The Mayhew Animal Home Rebrands to ‘Mayhew’

The Mayhew Animal Home Rebrands to ‘Mayhew’

The longstanding London-based animal welfare charity, The Mayhew Animal Home, has rebranded, overhauling its brand strategy, identity and logo to appeal to a wider audience and highlight the range of proactive animal welfare and community outreach work it delivers in addition to the rescue and rehoming work it is well known for.

The charity has rebranded to ‘Mayhew’ with a new strapline, ‘for dogs, cats and communities.’ Their strapline was formerly `Helping animals and their carers since 1886.’

The rebrand was prompted after the charity recognised that supporters and the general public were not necessarily aware that the organisation is much more than an animal shelter with its increased focus on preventative work, education and community engagement, aimed at improving companion animal health and welfare both in London and overseas, whilst simultaneously retaining its heritage of more than 130 years of addressing the issues in its local area.

The charity also recognised that with the rebranded focus its supporter base could be broadened, appealing to a wider audience.

The London-based charity, which provides help and support to neglected, unwanted and abandoned animals as well as vulnerable, sick and elderly pet owners and the homeless and their pets, worked on the rebrand with the London branding agency, Fabrik Brands.

“We have had a significant and sustained, long-term impact over the years helping pets and their owners in the community across London and receive great affection from our supporters who know us and our work, however, this is not necessarily reflected in all of our audiences and the broader public awareness and perception,” said Sonya Brucciani, Head of Marketing and Communications at Mayhew.

“In order to engage with new supporters and raise the vital income we need to deliver our essential services in communities, both in London and overseas,  we want to increase our brand’s awareness and promote the wide range of animal welfare initiatives we deliver beyond our rescue and rehoming work.”

“This is more than just a logo and name change for us. We have also updated our mission and vision, placing our existing companion animal related human behaviour change activities at the heart of the charity.”

The charity’s strapline is changing from “Helping Animals and their Carers since 1886” to “For dogs, cats and communities” and Mayhew’s blue logo is being replaced by a purple logo incorporating a dog’s and cat’s tail.

The change in strap and logo reinforces the focus on education, preventative work and community engagement that Mayhew has led on for many years and also incorporates those dogs, cats and communities we are helping in the UK and overseas.

Caroline Yates, CEO, Mayhew, says, “We are really proud to be launching our new brand identity. A lot has changed since we started in 1886 but sadly a lot hasn’t. We still see the joy that living with a dog or cat can bring. But we still see the misery and suffering that comes from ignorance and neglect as well as the effect of treating animals as commodities.”

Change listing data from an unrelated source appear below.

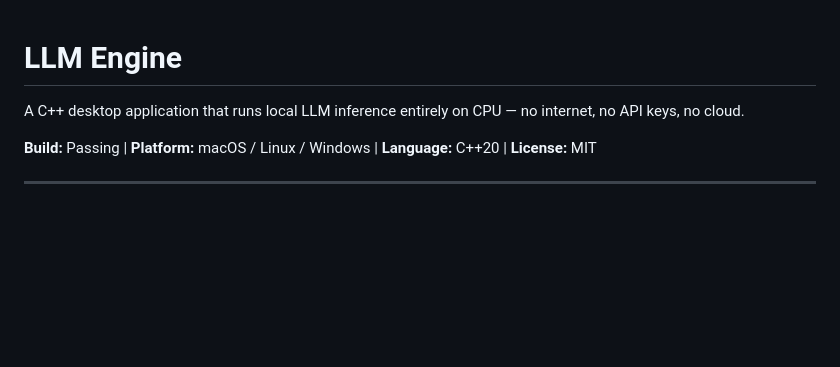
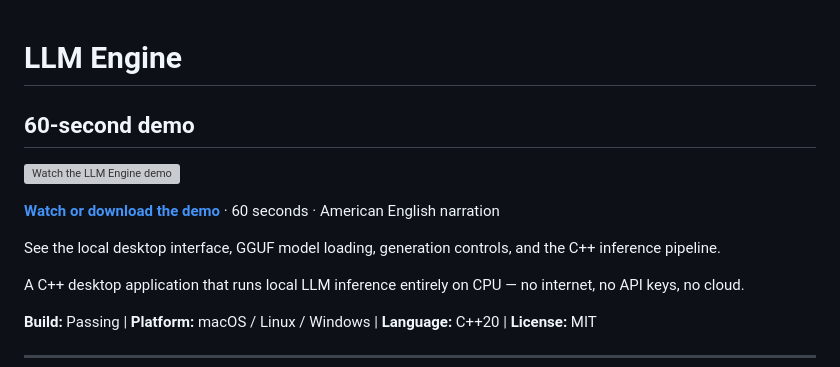
Before and after one commit to fatinm1/LLM-Engine, a Markdown page: README.md, the part around the change. GitHub-like rendering; blank space fills up the shorter version; grey boxes are pictures that could not be loaded.

Commit message:
docs: add narrated 60-second product demo

```diff
--- a/README.md
+++ b/README.md
@@ -1,4 +1,12 @@
 # LLM Engine
+
+## 60-second demo
+
+[![Watch the LLM Engine demo](https://github.com/fatinm1/LLM-Engine/releases/download/demo-v1/LLM-Engine-Thumbnail.jpg)](https://github.com/fatinm1/LLM-Engine/releases/tag/demo-v1)
+
+**[Watch or download the demo](https://github.com/fatinm1/LLM-Engine/releases/download/demo-v1/LLM-Engine-Demo.mp4)** · 60 seconds · American English narration
+
+See the local desktop interface, GGUF model loading, generation controls, and the C++ inference pipeline.
 
 A C++ desktop application that runs local LLM inference entirely on CPU — no internet, no API keys, no cloud.
 
```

“We are one of the oldest London animal charities, having been at the forefront of animal welfare for 131 years, so we had to ensure that our new brand embodies the comprehensive and holistic range of innovative work that we do, as well as retaining our recognition and the loyalty and trust we have from our supporters.”

“Our animal welfare work involves so much more than being a rescue and rehoming charity with a shelter facility, so it’s important that we create wider awareness about our work in London and our efforts to create sustainable change and better lives for animals and communities where we work abroad in Afghanistan, Georgia, Russia and India.”

Mayhew is launching their new brand at their annual fundraising Family Day Out event, Hounds on the Heath, on Hampstead Heath on 16th July 2017. The day includes celebrity-judged Dog Shows, agility course, food, games and activities. The brand will be rolled out during July onwards.

For further information on our new brand, go to:

For further information on Hounds on the Heath go to: